------ Extracted records ------

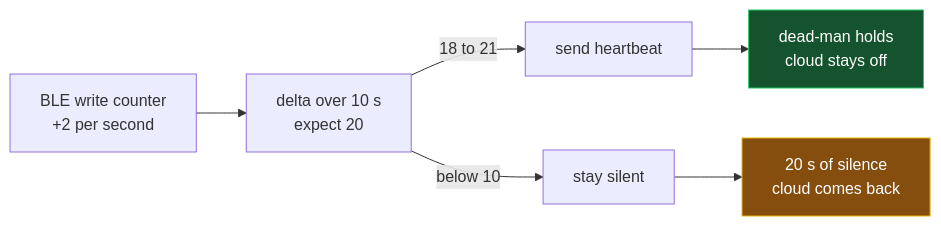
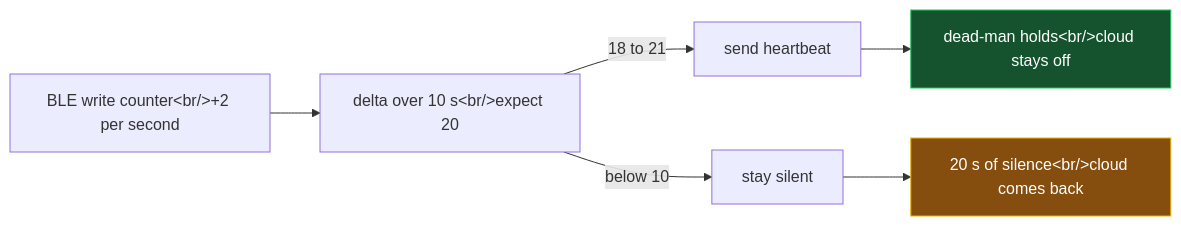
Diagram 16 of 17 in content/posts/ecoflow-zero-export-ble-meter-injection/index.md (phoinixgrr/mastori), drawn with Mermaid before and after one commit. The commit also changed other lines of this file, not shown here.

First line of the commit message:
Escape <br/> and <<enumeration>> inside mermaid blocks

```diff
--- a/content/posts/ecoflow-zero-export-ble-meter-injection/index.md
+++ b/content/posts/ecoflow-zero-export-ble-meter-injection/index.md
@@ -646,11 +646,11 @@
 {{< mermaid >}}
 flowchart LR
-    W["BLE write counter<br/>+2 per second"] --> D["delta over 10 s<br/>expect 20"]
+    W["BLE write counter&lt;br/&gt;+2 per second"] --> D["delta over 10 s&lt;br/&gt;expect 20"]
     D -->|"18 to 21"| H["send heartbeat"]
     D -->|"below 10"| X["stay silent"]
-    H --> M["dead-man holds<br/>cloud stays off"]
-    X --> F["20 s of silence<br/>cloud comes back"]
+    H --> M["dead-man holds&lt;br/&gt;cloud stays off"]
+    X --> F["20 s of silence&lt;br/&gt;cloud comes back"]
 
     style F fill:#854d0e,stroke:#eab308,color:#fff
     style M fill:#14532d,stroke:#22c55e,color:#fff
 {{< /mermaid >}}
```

------

Work order: Filter the listing above, keeping only the lines with "index".

Task solution:
Diagram 16 of 17 in content/posts/ecoflow-zero-export-ble-meter-injection/index.md (phoinixgrr/mastori), drawn with Mermaid before and after one commit. The commit also changed other lines of this file, not shown here.
--- a/content/posts/ecoflow-zero-export-ble-meter-injection/index.md
+++ b/content/posts/ecoflow-zero-export-ble-meter-injection/index.md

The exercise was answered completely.